Chinese tech group Tencent reported its slowest ever revenue growth after being hit by a Chinese crackdown on tech companies and tough Covid-19 restrictions.
The company’s revenue was largely flat in the three months to March, while its net profit fell 51% to Rmb23 billion ($3.4 billion) from a year ago, without analysts’ estimates.
Tencent’s results come a day after China’s top economics official met with dozens of executives and industry experts, pledging to ‘support’ tech companies amid a deepening economic crisis . Tencent said this was encouraging, but it would take time to translate into concrete action.
“From the highest level, clear support signals are being emitted [for “platform economy” companies like Tencent]”, said Martin Lau, president of Tencent, during an earnings call. “For this to translate into a real impact on our business, there is going to be a time lag.
While Shanghai’s lockdown didn’t officially begin until late March, Tencent said on Wednesday its fintech revenue began to feel the impact of the restrictions from mid-March.

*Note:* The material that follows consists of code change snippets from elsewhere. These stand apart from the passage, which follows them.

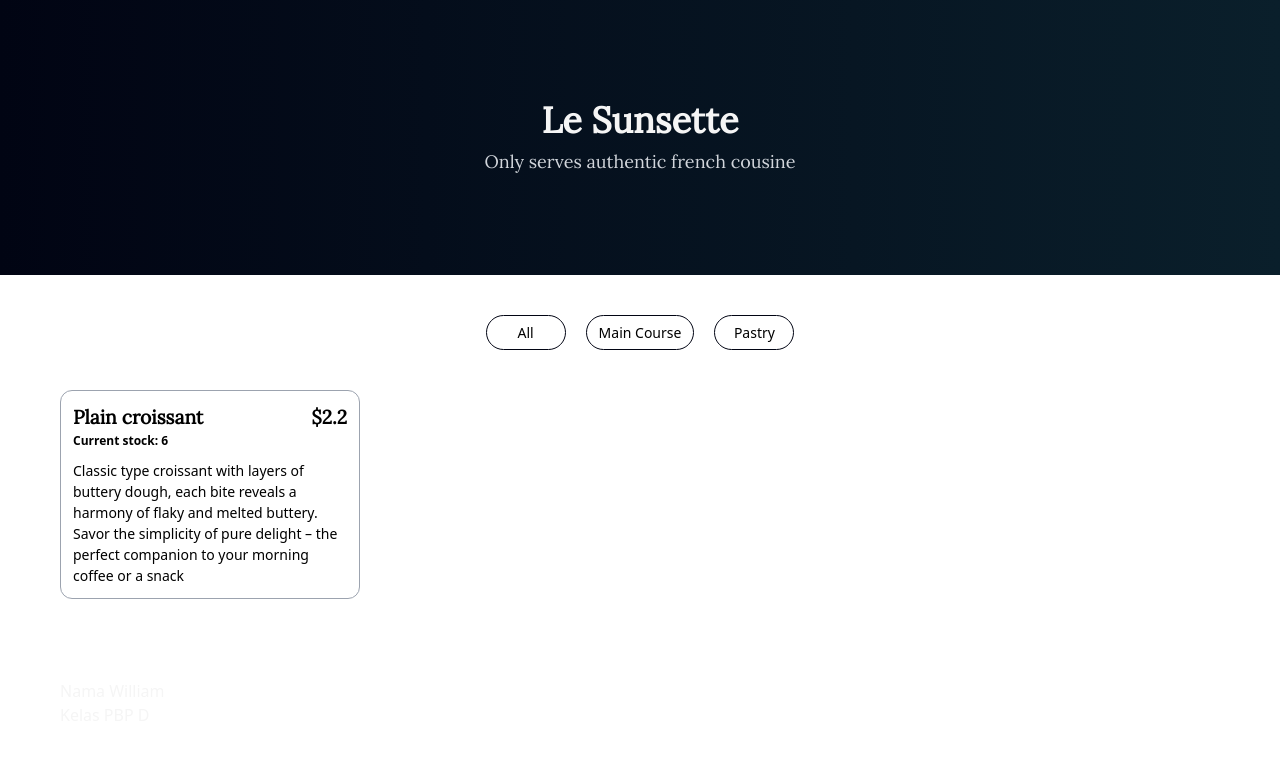
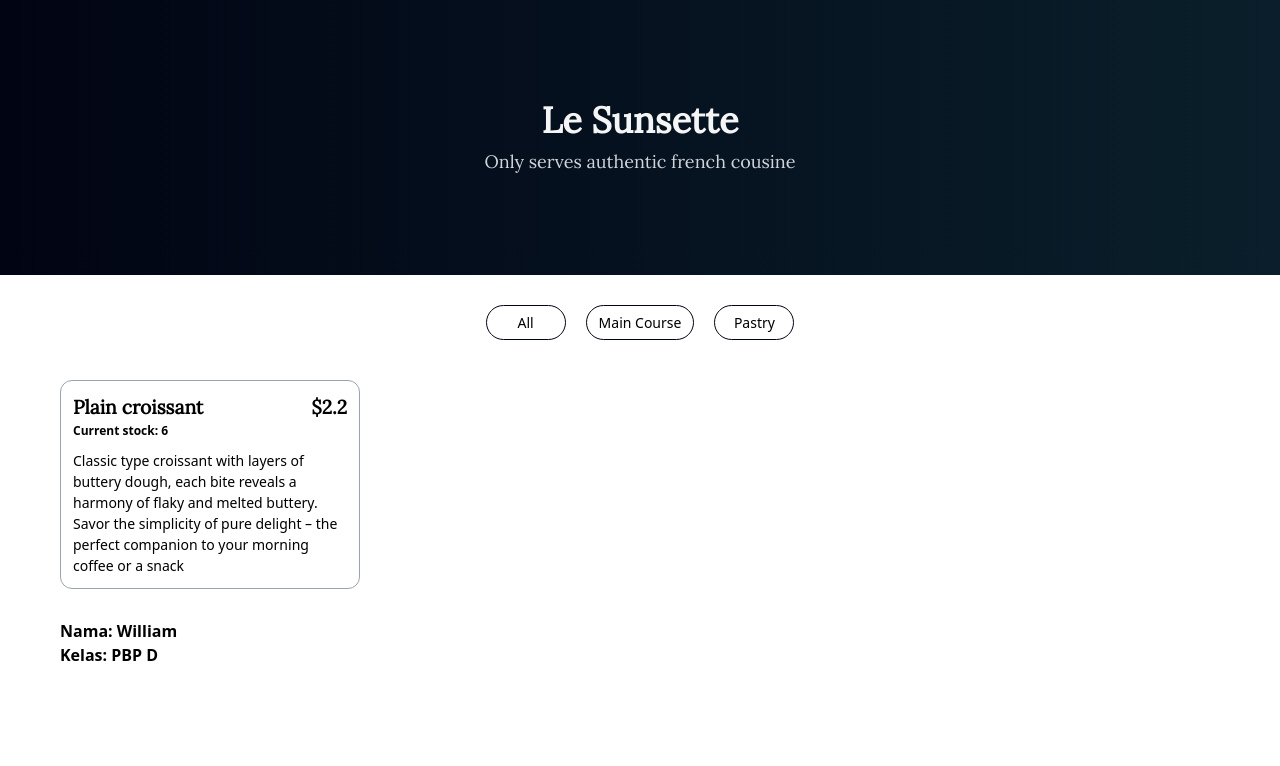
Before and after one commit to sunsetheus/le-sunsette, a Django app: page /main/ in a window 1280 px wide. Shown: the top 766 px of the page. Run offline with Django 4.2, Linux system fonts and the light colour scheme; some libraries are stand-ins or nearby versions.

Commit message:
finishing tugas 1

```diff
--- a/main/templates/main.html
+++ b/main/templates/main.html
@@ -10,11 +10,11 @@
 
 <body>
     <header class="flex flex-col justify-center px-5 py-[100px] bg-gradient-to-r from-[#010413] to-[#0a1f2b] text-center align-center text-[#f5f5f5] gap-2" style="font-family: Lora, serif">
-        <h1 class="text-4xl font-semibold" >Le Sunsette</h1>
+        <h1 class="text-4xl font-semibold" >{{nama_aplikasi}}</h1>
         <h1 class="text-[18px] text-gray-300 font-normal">Only serves authentic french cousine</h1>
     </header>
 
-    <main class="flex flex-col px-[60px] py-[40px] gap-[40px]">
+    <main class="flex flex-col px-[60px] py-[30px] gap-[40px]">
         <section class="flex gap-5 text-[14px] justify-center">
             <chip class=" flex border-[1px] rounded-[20px] py-[6px] px-[12px] min-w-[80px] border-[#010413] text-center align-center justify-center">
                 All
@@ -45,9 +45,9 @@
         </section>
     </main>
 
-    <footer class="flex flex-col px-[60px] py-[40px] text-[#f5f5f5]">
-        <p>Nama {{nama_mahasiswa}}</p>
-        <p>Kelas {{kelas_mahasiswa}}</p>
+    <footer class="flex flex-col px-[60px] font-semibold">
+        <p>Nama: {{nama_mahasiswa}}</p>
+        <p>Kelas: {{kelas_mahasiswa}}</p>
     </footer>
 
 </body>
--- a/main/views.py
+++ b/main/views.py
@@ -5,7 +5,7 @@ def show_main(request):
   context = {
      'nama_mahasiswa': 'William',
      'kelas_mahasiswa': 'PBP D',
-     'nama_aplikasi': 'le-sunsette',
+     'nama_aplikasi': 'Le Sunsette',
      'name': 'Plain croissant',
      'amount': 6,
      'description': 'Classic type croissant with layers of buttery dough, each bite reveals a harmony of flaky and melted buttery. Savor the simplicity of pure delight – the perfect companion to your morning coffee or a snack',
```
Also changed, not shown: 1 other file.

James Mitchell, the company’s chief strategy officer, said the effect was particularly acute because many companies’ headquarters were in Shanghai, where advertising budget decisions were made. “Covid is hurting consumption, which doesn’t help,” he added. “We are not exempt from it.”
“Tencent and Alibaba are good weather stocks for China’s new economy and that reflects dire consumer and business confidence,” said 86Research analyst Charlie Chai.
Tencent, China’s most valuable company, said revenue from domestic games, an important segment for the group, fell 1% to Rmb33 billion from a year ago, while revenue from online advertising fell 18% to Rmb 18 billion.
“Online advertising revenue has declined. . . reflecting weak demand from advertiser categories including education, internet services and e-commerce,” Tencent said.
The company blamed the “direct and indirect effects” of the government’s decision last year to limit children to around three hours of play per week for the impact on national gaming revenue. Executives said that while game approvals have restarted, they expect the pace of approvals to continue to slow.
As it faces regulatory challenges closer to home, Tencent has sought to expand overseas over the past year and increased its investments in overseas start-ups.
But the company said it saw disappointing revenue from some of its international games such as PUBG Mobile, with global gaming revenue down 20% in the quarter to Rmb10.6 billion.
The value of the company’s investments in listed companies also fell to Rmb606 billion as of March 31 from Rmb982.8 billion at the end of last year. In January, the group sold a $3 billion stake in Singapore-based Sea. Mitchell said rising global interest rates posed risks to some of his investments in high-growth companies and he was managing that by accelerating the pace of divestments.
Bo Pei, technology analyst at US Tiger Securities, said Tencent missed revenue and profit estimates for the quarter, mainly due to economic weakness and pandemic shutdowns in China.
“Given that shutdowns began in mid-March and are still in place in some cities, including Shanghai, Tencent’s outlook for the second quarter is even more challenging,” he added.